Black History Month
What are the demands of the Black Lives Matter movement, and what progress has it made in bringing social change? Students explore these questions with readings and discussion.
History has a way of smoothing out the complexities of real-life events. This brief TeachableInstant lesson explores some forgotten or misrepresented facts about the movement for civil rights.
Students consider what it means to be an ally and to stand up for justice by examining a famous photo of a protest at the 1968 Olympics and then learning about and discussing the story behind the photo.
In this brief Teachable Instant activity, students learn about how organizing by Black students and their allies at the University of Missouri led to the resignation of the university's president and helped spark a wave of organizing on campuses nationwide.
Through reading, discussion, and small group activities, students learn about three relatively unknown women in the civil rights movement: Diane Nash, Virginia Durr, and Claudette Colvin.
This brief activity focuses on the African American girl who refused to give up her seat on the bus, months before Rosa Parks touched off the 1955 Montgomery Bus Boycott. Please also see the segment about Colvin in this Teachable Moment lesson.
This brief activity kicks off Black History Month by examining King's letter from a Birmingham jail in light of current events.
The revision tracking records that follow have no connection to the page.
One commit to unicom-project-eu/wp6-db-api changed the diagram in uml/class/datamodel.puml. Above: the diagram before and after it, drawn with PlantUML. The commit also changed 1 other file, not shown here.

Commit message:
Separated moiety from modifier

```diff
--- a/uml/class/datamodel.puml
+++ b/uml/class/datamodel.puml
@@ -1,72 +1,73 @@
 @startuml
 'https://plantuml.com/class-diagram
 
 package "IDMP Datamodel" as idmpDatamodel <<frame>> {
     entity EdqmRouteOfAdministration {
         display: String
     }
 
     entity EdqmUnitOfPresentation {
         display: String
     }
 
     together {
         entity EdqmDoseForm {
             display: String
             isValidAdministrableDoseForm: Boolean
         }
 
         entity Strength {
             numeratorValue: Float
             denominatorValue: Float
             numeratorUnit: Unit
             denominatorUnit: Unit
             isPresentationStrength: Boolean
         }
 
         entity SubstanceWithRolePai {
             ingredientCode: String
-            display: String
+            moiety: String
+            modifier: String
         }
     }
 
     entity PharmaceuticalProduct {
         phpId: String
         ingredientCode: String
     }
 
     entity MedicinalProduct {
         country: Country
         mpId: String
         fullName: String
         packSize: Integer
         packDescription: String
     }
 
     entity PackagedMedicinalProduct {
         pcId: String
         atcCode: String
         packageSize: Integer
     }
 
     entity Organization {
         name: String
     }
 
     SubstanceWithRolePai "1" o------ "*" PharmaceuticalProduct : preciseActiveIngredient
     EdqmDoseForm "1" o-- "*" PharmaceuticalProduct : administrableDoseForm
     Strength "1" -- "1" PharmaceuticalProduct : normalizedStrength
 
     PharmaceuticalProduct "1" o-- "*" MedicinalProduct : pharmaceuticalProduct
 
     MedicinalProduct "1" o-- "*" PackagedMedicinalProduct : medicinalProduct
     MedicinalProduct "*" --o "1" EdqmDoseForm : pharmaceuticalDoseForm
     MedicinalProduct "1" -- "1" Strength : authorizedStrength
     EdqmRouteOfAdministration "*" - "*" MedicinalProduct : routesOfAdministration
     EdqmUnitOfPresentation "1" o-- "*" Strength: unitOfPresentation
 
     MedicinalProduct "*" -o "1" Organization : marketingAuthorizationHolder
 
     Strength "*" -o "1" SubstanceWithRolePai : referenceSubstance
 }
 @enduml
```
The movie Selma depicts the struggle for voting rights for African Americans that led to the 1965 Voting Rights Act. In this lesson, students examine a primary source document to help them understand why so few southern blacks could vote in 1965. Students explore why voting rights were so important...
This summer marks the 50th anniversary of the Civil Rights Act. In this lesson, students explore the interplay of this legislation with the Civil Rights Movement, and consider what role everyday people play in making change.
This lesson consists of two student readings followed by discussion questions. The first reading reviews the history of the Freedom Summer project, which took place 50 years ago. The second reading discusses some of the challenges to voting rights that we face today.